He added: “At the end of this deal, we’d like to come out with as much market share as we are capable of doing.”
Same as it ever was?
The industry may long for the days preceding June 2014, but going back to the way we were should by no means be the goal, says Dan Jackson, chief executive of a brand new consultancy, called “io”, which was born from parents GE Oil & Gas and McDermott International in January – perhaps the darkest days of the slump.
Jackson believes that the industry was dysfunctional anyway – fragmented, piecemeal – and that high oil prices just masked the problems.
“The oil price isn’t that low,” he told Upstream Intelligence. “Fifteen years ago it was a fraction of what it is today. We have been here before. What is not acceptable is the cost escalations, and the fact those escalations seem to be cyclical in relation to the oil price. We need to get more efficient as an industry and we shouldn’t have this volatility in the cost base.”
A more holistic view to project developement
Jackson considers better blueprints for oilfields should be developed at the planning stage, to achieve a more holistic view of the whole development – the subsurface, the seabed and the facilities architecture.
“Currently the market is piecemeal,” he said. “Each piece of the field architecture is done independently in the capex stage, and in the opex stage it is done separately as well. The incumbent engineering companies advise the client on a specific component, whether it’s seabed technologies or SURF technologies, and they optimise that component, but the system as a whole is far from optimal.
“And then the industry ends up competing over the different components. It’s structured wrong. What we’re doing today is no different from what we did 20 years ago when a field development was a magnitude smaller in cost and ‘deep water’ was two or three hundred metres.”

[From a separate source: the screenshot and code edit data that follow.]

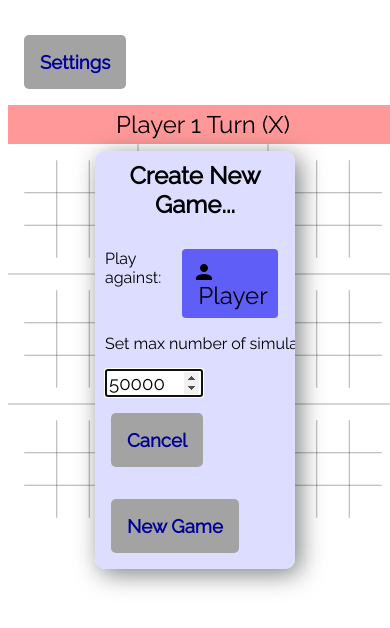
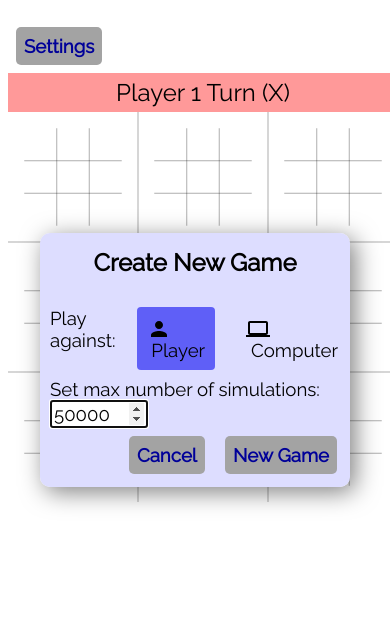
Before and after one commit to LalithD/lalithd.github.io, a plain HTML site: page ulttictactoe.html in a window 390 px wide. Both pictures are taken after a click on the button "Settings". Shown: the part 62-690 px from the top of the page. Drawn offline with nearby package versions, Linux system fonts and the light colour scheme.

Commit message:
Added two player. Made some other changes and bug fixes.

```diff
--- a/ulttictactoe.css
+++ b/ulttictactoe.css
@@ -61,10 +61,11 @@ dialog::backdrop { /* can change color of background when settings box is open *
 }
 
 dialog { /* setting box display */
-    padding: 0px;
+    padding: 10px;
     background-color: #DDDDFF;
-    width: 200px;
+    width: 300px;
     min-width: 50%;
+    max-width: 100%;
     border: none;
     border-radius: 10px;
     box-shadow: 5px 5px 24px rgba(0, 0, 0, 0.5); /* test */
@@ -89,8 +90,8 @@ h2 {
 button {
     font-size: 14pt;
     font-weight: bold;
-    padding: 1rem 1rem;
-    margin: 1rem;
+    padding: 0.5rem 0.5rem;
+    margin: 0.5rem;
     border: none;
     border-radius: 5px;
     background-color: #A3A3A3;
@@ -107,7 +108,7 @@ input[type="number"] {
 }
 
 #simulations {
-    margin-top: 1rem;
+    margin-top: 0.5rem;
 }
 
 #pvp-pvm-options img {
@@ -116,13 +117,16 @@ input[type="number"] {
 
 #pvp-pvm-options {
     display: flex;
+    font-size: 24px;
     padding-left: 10px;
     padding-right: 10px;
 }
 
 #simulations {
+  font-size: 24px;
     padding-left: 10px;
     padding-right: 10px;
+    width: 100%;
 }
 
 #pvp-pvm-options label {
@@ -167,3 +171,33 @@ input[type="radio"]:checked + label {
 button:focus {
     outline: 0; /* removes blue outline from clicking button on Chrome */
 }
+
+@media screen and (max-width: 600px) {
+  button {
+    font-size: 14pt;
+  }
+
+  input[type="number"] {
+    font-size: 14pt;
+  }
+  #pvp-pvm-options label {
+    font-size: 14pt;
+  }
+
+  #pvp-pvm-options {
+    display: flex;
+    font-size: 14pt;
+    padding-left: 5px;
+    padding-right: 5px;
+  }
+
+  #simulations {
+    font-size: 14pt;
+    padding-left: 5px;
+    padding-right: 5px;
+  }
+
+  dialog {
+    padding: 5px;
+  }
+}
--- a/ulttictactoe.html
+++ b/ulttictactoe.html
@@ -6,14 +6,14 @@
 		<link rel="stylesheet" href="https://fonts.googleapis.com/css?family=Raleway">
 		<link href="https://fonts.googleapis.com/css?family=Cutive+Mono" rel="stylesheet">
 		<link href="ulttictactoe.css" rel="stylesheet" type="text/css">
-		<script src="https://code.jquery.com/jquery-3.3.1.js" integrity="sha256-2Kok7MbOyxpgUVvAk/HJ2jigOSYS2auK4Pfzbm7uH60=" crossorigin="anonymous"></script>
+		<!--<script src="https://code.jquery.com/jquery-3.3.1.js" integrity="sha256-2Kok7MbOyxpgUVvAk/HJ2jigOSYS2auK4Pfzbm7uH60=" crossorigin="anonymous"></script>-->
 		<script src="ulttictactoeworker.js"></script>
 		<script src="ulttictactoe.js"></script>
 	</head>
 	<body>
 		<div id="body-container">
 			<dialog id="settings-dialog">
-				<h2>Create New Game...</h2>
+				<h2>Create New Game</h2>
 				<div id="pvp-pvm-options">
 					Play against:
 					<br />
@@ -23,7 +23,7 @@
 					<label for="pvm"><img src="computer.svg" alt="computer icon" />&nbsp;Computer</label>
 				</div>
 				<div id="simulations">
-					<pre>Set max number of simulations (1K to 200K):	</pre><input type="number" id="max-simulations" min="1000" max="200000" step="1000" value="50000">
+					Set max number of simulations:&nbsp;<input type="number" id="max-simulations" min="1000" max="200000" step="1000" value="50000">
 				</div>
 				<div id="confirm-settings">
 					<button id="close-settings">Cancel</button>
--- a/ulttictactoe.js
+++ b/ulttictactoe.js
@@ -404,7 +404,7 @@ window.onload = function() {
 			isPlayerTurn = false;
 			let cellNum = parseInt(e.srcElement.getAttribute("id").substring("cell".length));
 			if (mainGame.getAvailableMoves().includes(cellNum)) {
-				addMoveAndUpdate(mainGame, cellNum, 1);
+				addMoveAndUpdate(mainGame, cellNum, mainGame.board[mainGame.lastMove] === 1 ? 2 : 1);
 				if (mainGame.gameStatus !== 0) {
 					// TODO: handle game-over logic here?
 				} else if (newGameOpponent === "computer") {
@@ -412,6 +412,8 @@ window.onload = function() {
 						"message": "end",
 						"playerMove": cellNum
 					});
+				} else {
+					isPlayerTurn = true;
 				}
 			} else {
 				console.log("Invalid move.");
@@ -463,8 +465,10 @@ window.onload = function() {
 			// add circle or cross
 			document.getElementById("svg-element").appendChild(createShape(player === 1 ? "cross" : "circle", move));
 			for (let i = 0; i < 9; ++i) {
-				if (game.smallBoardsSolved[i] !== 0) {
-					document.getElementById("sb" + i).classList.add(game.smallBoardsSolved[i] === 1 ? "cross" : "circle");
+				if (game.smallBoardsSolved[i] === 1) {
+					document.getElementById("sb" + i).classList.add("cross");
+				} else if (game.smallBoardsSolved[i] === 2) {
+					document.getElementById("sb" + i).classList.add("circle");
 				}
 			}
 			let availableMoves = game.getAvailableMoves();
```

Jackson believes that an industry overhaul was due long before 2014, and that the price slump just accentuates the need. “We can’t do anything about the commodity price of oil but we can do something about the cost base,” he said.
Whether oil companies will be in a mood to listen just now remains to be seen.